Visiting Assistant Professor of Communication Cheryl Casey presented a paper titled "Oppression by Convenience/The Convenience of Oppression: Sexist Language Habits and the Ethics of Classroom Discussion" at the annual convention of the Eastern Communication Association in Arlington, Va., on April 16. The paper was sponsored by the Institute for General Semantics and was awarded that division's Top Paper.
In the paper, Casey argued that although diversity initiatives on college campuses have brought the problem of talking about race, class and gender to the fore in many classrooms, sexist discourse persists in everyday language use, masking and justifying gendered power structures. She used naming traditions as one case in point to discuss how the persistence of sexist language is buttressed by the convenience of tradition.
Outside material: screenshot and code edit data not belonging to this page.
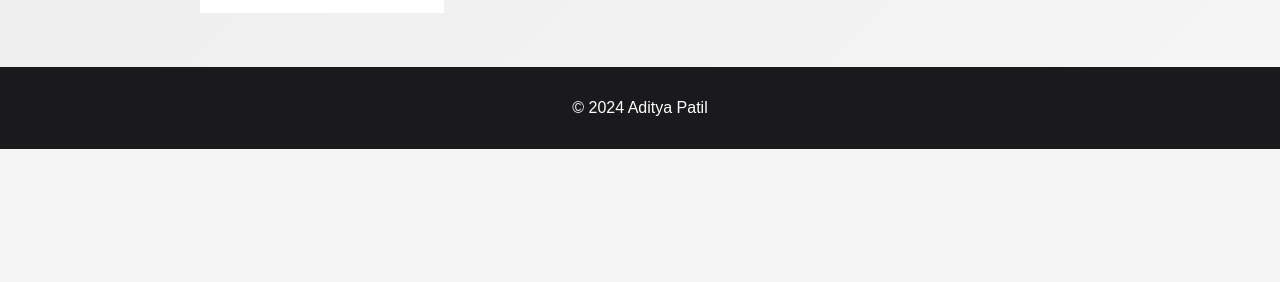
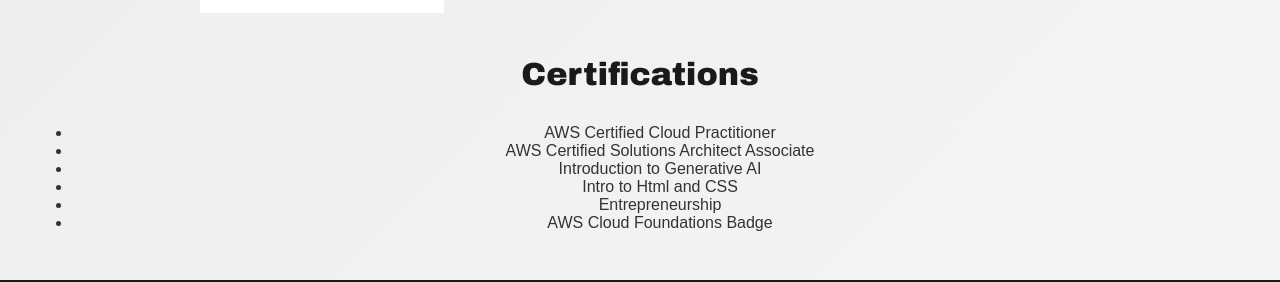
Before and after one commit to AdityaNPatil/Portfolio_React, a React (Vite) app: page /experience in a window 1280 px wide. Shown: the part 642-924 px from the top of the page. Before the commit the page ends 800 px from the top, so only its background shows below. Built offline with nearby package versions, Linux system fonts and the light colour scheme.

Commit message:
Update Experience.jsx
Added Certifications

```diff
--- a/src/components/Experience.jsx
+++ b/src/components/Experience.jsx
@@ -19,7 +19,15 @@ function Experience() {
             {/* Manually entering data -- 📁 For proper data entry check Projects component */}
             <ExperienceCard experienceTitle="Full-Stack Dev Intern" company="B2World" duration="Nov-Dec 2023" points={b2Points} imgSrc={webIntern} key="1"/>
             <ExperienceCard experienceTitle="Prompt Engineer Intern" company="SoulAI/Deccan AI" duration="Oct-Dec 2023" points={promptPoints} imgSrc={promptIntern} key="2"/>
-
+            <h1>Certifications</h1>
+            <ul className="certAchList">
+                <li>AWS Certified Cloud Practitioner</li>
+                <li>AWS Certified Solutions Architect Associate</li>
+                <li>Introduction to Generative AI</li>
+                <li>Intro to Html and CSS</li>
+                <li>Entrepreneurship</li>
+                <li>AWS Cloud Foundations Badge</li>
+            </ul>
         </div>
     );
 }
```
For example, studies have shown that even women interested in gender issues take their husband's name upon marriage, citing reasons of tradition, familial solidarity and convenience; the power dynamics reflected in the surname change is accepted and taken for granted. Situating her paper within the larger context of the struggle between dominant communication systems and cultural diversity, Casey argued for the reinvigoration of feminist thought in studies of language and culture as a way to develop an ethic of discursive diversity that validates the perceptions of all students in classrooms and campus diversity initiatives.